Keep admissions data secure

By Pamela Koszut

With the increased use of on-line applications for college admissions, one must worry about who will see it when personal information is submitted over the Internet. One would hope that given the prophesied commitment to keep all student data and records confidential, colleges would uphold their claims about student privacy. I was therefore unpleasantly shocked upon hearing that Princeton broke into Yale’s on-line admissions decisions.

Last Wednesday, Yale released information that Princeton University employees had gained unauthorized access to the admissions database and were able to look up admissions decision information for several students. Princeton’s associate dean and director of admissions, Stephen LeMenager, said that they did so innocently and were only checking to see if Yale’s site was secure. This seems rather suspicious given that several records were repeatedly accessed. Indeed, LeMenager himself stated that he did not know why the records were viewed more than once.

I cannot help but think how peculiar this “incident” is. It certainly raises questions about the entire application process. In order to save money on printing and ensure “efficiency” in obtaining student information in a more timely manner, more and more colleges are turning to on-line applications, which have the same application fees as the paper ones. This efficiency, however, can be quite insecure. For example, who is to stop hackers from obtaining personal financial information from the financial aid forms or even the credit card numbers used to pay the application fee?

More and more students are becoming but mere numbers and commodities—like cattle at the market that anyone can acquire with the right proposition. It seems to me that unless this situation is addressed, if one applies to a variety of schools, any one of those schools can learn the student’s fate at his or her other college choices. Indeed, almost all applications demand that their applicants list all of the schools that they are applying to. That said, since the social security number and birth-date were all that were required by Princeton to log on to a student’s area of Yale’s admissions website, anyone with that information could do the same. Scary prospect, no?

I am minimally consoled by the fact that Princeton officials could face criminal charges for their actions. It is true that the admissions officials who accessed the students’ information are responsible for their own activities and will inevitably be punished. However, I believe that they represent Princeton. Admissions officers work to “sell” the school by portraying it in the fairest and most appealing light to prospective students. That said, Princeton cannot simply pass the blame from itself as an institution onto its workers.

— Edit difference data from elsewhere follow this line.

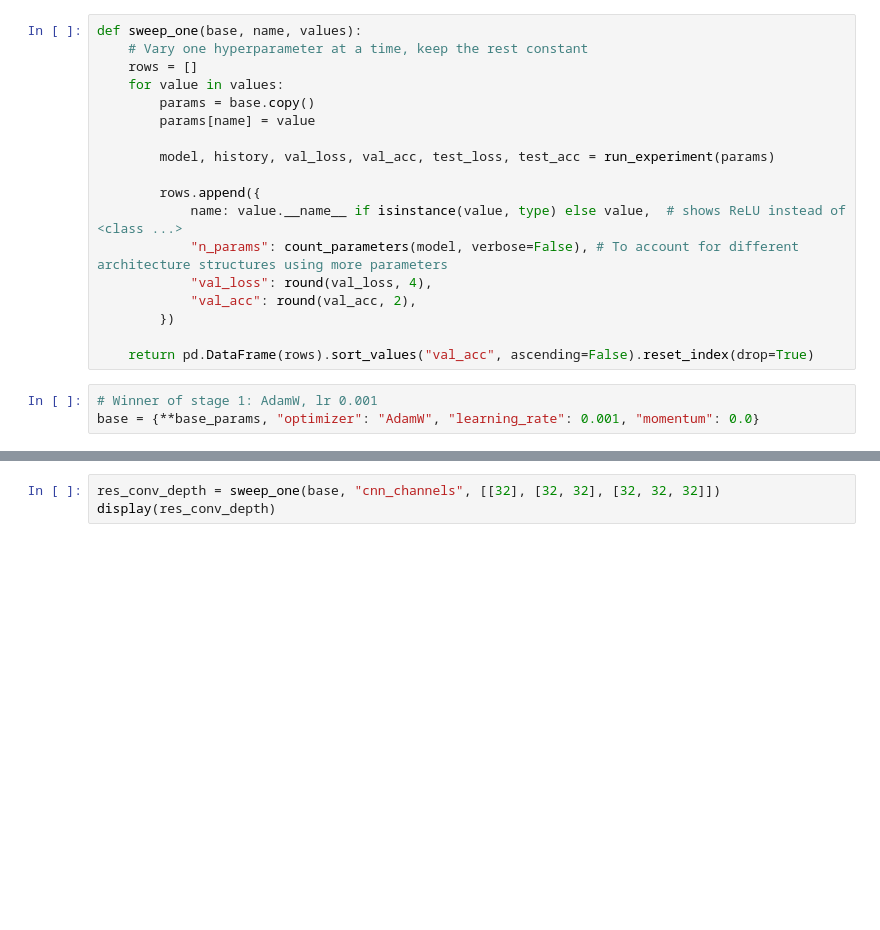
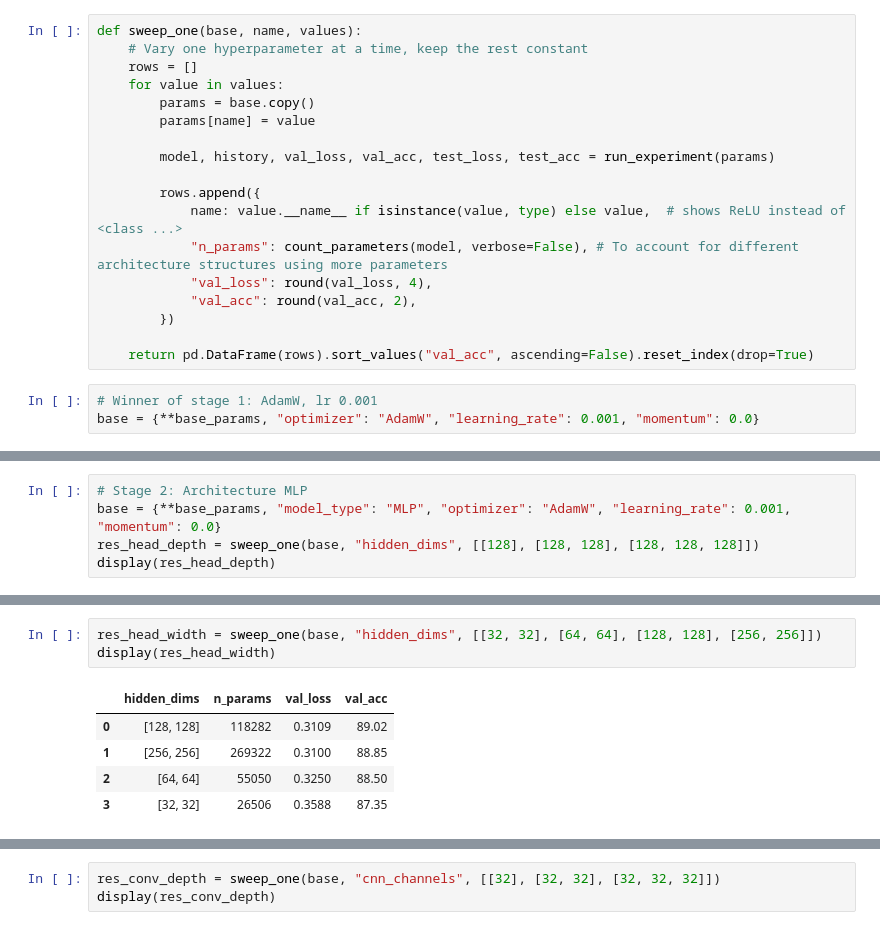
Before and after one commit to AlienaTheGiantDuck/ItDL_assignments, a Jupyter notebook: Assignment_1/Assignment_1.ipynb, the cells around one changed output, grey strips where cells are left out. Cells and saved outputs as stored; diff of their text form; blank space fills up the shorter version.

```diff
--- a/Assignment_1/Assignment_1.ipynb
+++ b/Assignment_1/Assignment_1.ipynb
@@ -756,0 +753,5 @@ display(res_head_depth)
+# %%
+# Stage 2: Architecture MLP
+base = {**base_params, "model_type": "MLP", "optimizer": "AdamW", "learning_rate": 0.001, "momentum": 0.0}
+res_head_depth = sweep_one(base, "hidden_dims", [[128], [128, 128], [128, 128, 128]])
+display(res_head_depth)
@@ -756,0 +765,9 @@ display(res_head_depth)
+# %%
+res_head_width = sweep_one(base, "hidden_dims", [[32, 32], [64, 64], [128, 128], [256, 256]])
+display(res_head_width)
+# %% [output]
+|  | hidden_dims | n_params | val_loss | val_acc |
+| 0 | [128, 128] | 118282 | 0.3109 | 89.02 |
+| 1 | [256, 256] | 269322 | 0.3100 | 88.85 |
+| 2 | [64, 64] | 55050 | 0.3250 | 88.50 |
+| 3 | [32, 32] | 26506 | 0.3588 | 87.35 |
```
Also changed, not shown: parts of 10 cells of this notebook.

Workers make up the university in the same sense that the students do.

All students, including those here at Chicago, have the right under the Family Educational Rights Privacy Act, also known as the Buckley Amendment, to have their personal information safeguarded by the institution(s) they entrust it to. Princeton’s breach of this law indeed seems to me to be a legal infraction.

Putting aside all of the legal repercussions, I firmly believe that accessing the private information of anyone speaks to a breach of moral and ethical conduct. If one is to believe LeMenager, then anyone, students, family, counselors, namely all who have access to social security numbers and birth-dates, can learn of one’s collegiate fate.

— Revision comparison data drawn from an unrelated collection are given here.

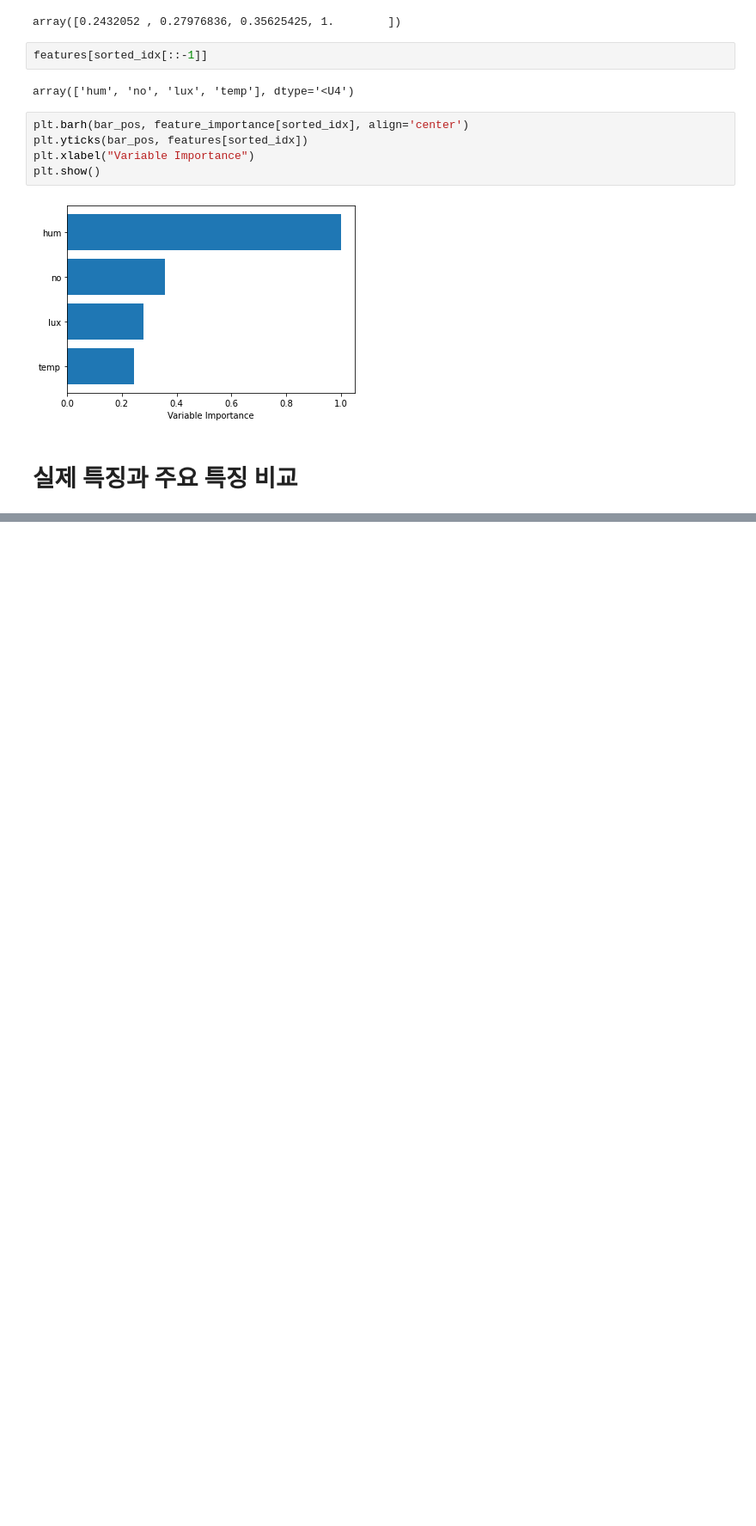
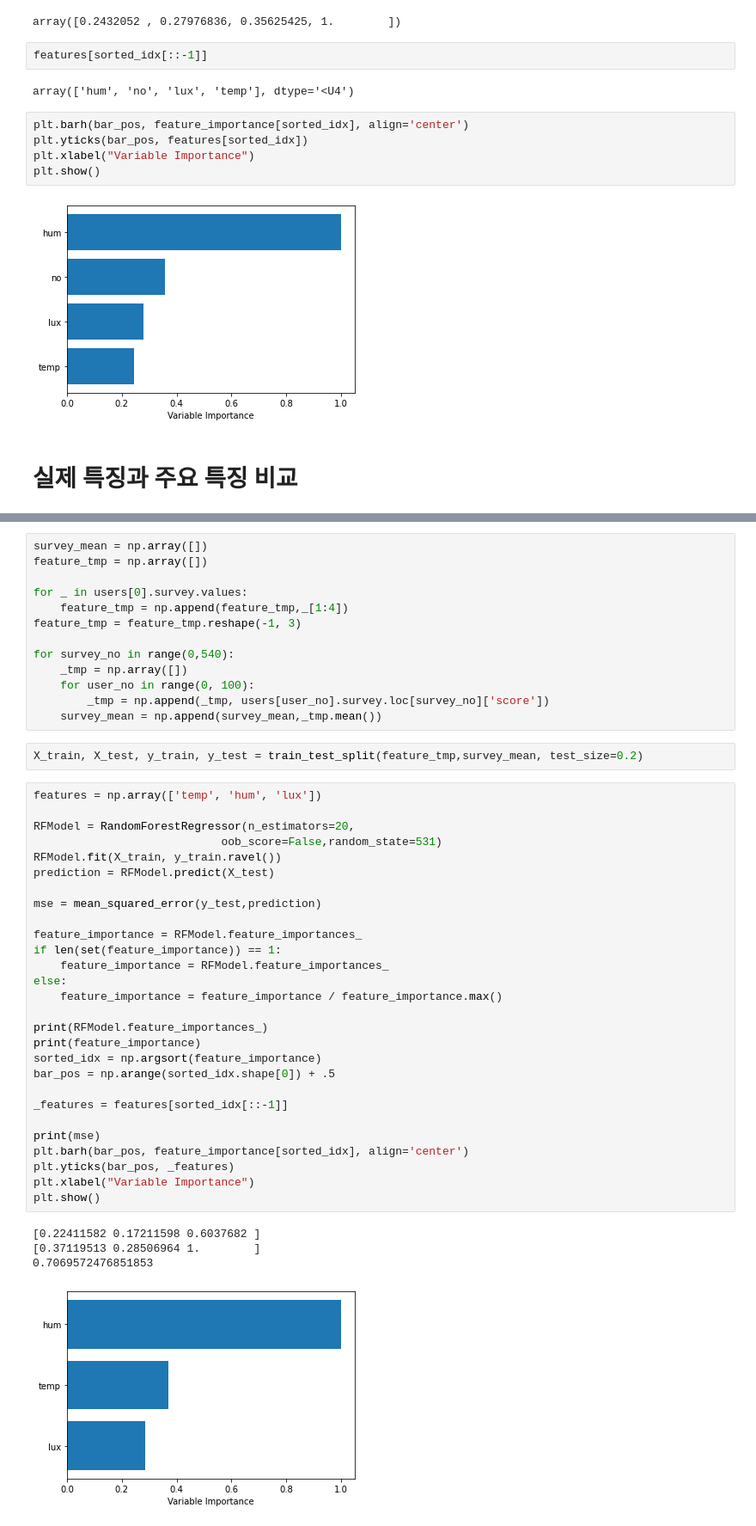
Before and after one commit to formegusto/survey-learning-system, a Jupyter notebook: Sincerity by RandomForest.ipynb, the cells around one changed output, grey strips where cells are left out. Shown at 86% size. Saved outputs shown, nothing was run; the diff lists cells and outputs as text; blank space fills up the shorter version.

```diff
--- a/Sincerity by RandomForest.ipynb
+++ b/Sincerity by RandomForest.ipynb
@@ -296,0 +419,48 @@ _record[90:100]
+# %%
+survey_mean = np.array([])
+feature_tmp = np.array([])
+
+for _ in users[0].survey.values:
+    feature_tmp = np.append(feature_tmp,_[1:4])
+feature_tmp = feature_tmp.reshape(-1, 3)
+
+for survey_no in range(0,540):
+    _tmp = np.array([])
+    for user_no in range(0, 100):
+        _tmp = np.append(_tmp, users[user_no].survey.loc[survey_no]['score'])
+    survey_mean = np.append(survey_mean,_tmp.mean())
+# %%
+X_train, X_test, y_train, y_test = train_test_split(feature_tmp,survey_mean, test_size=0.2)
+# %%
+features = np.array(['temp', 'hum', 'lux'])
+
+RFModel = RandomForestRegressor(n_estimators=20,
+                            oob_score=False,random_state=531)
+RFModel.fit(X_train, y_train.ravel())
+prediction = RFModel.predict(X_test)
+
+mse = mean_squared_error(y_test,prediction)
+
+feature_importance = RFModel.feature_importances_
+if len(set(feature_importance)) == 1:
+    feature_importance = RFModel.feature_importances_
+else:
+    feature_importance = feature_importance / feature_importance.max()
+
+print(RFModel.feature_importances_)
+print(feature_importance)
+sorted_idx = np.argsort(feature_importance)
+bar_pos = np.arange(sorted_idx.shape[0]) + .5
+
+_features = features[sorted_idx[::-1]]
+
+print(mse)
+plt.barh(bar_pos, feature_importance[sorted_idx], align='center')
+plt.yticks(bar_pos, _features)
+plt.xlabel("Variable Importance")
+plt.show()
+# %% [output]
+[0.22411582 0.17211598 0.6037682 ]
+[0.37119513 0.28506964 1.        ]
+0.7069572476851853
+[figure, added]
```
Also changed, not shown: parts of 16 cells of this notebook.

Chicago’s on-line application process seems to be somewhat different in that we utilize a university-created username and password to first login. After doing so, students can choose their own login information to protect their security. To be sure, this system seems to be more efficient and safe than that of Yale or any other mere birth-date and social security number login information sites.

Perhaps the applicants to Chicago can sleep somewhat soundly knowing that Princeton will not gain their personal information.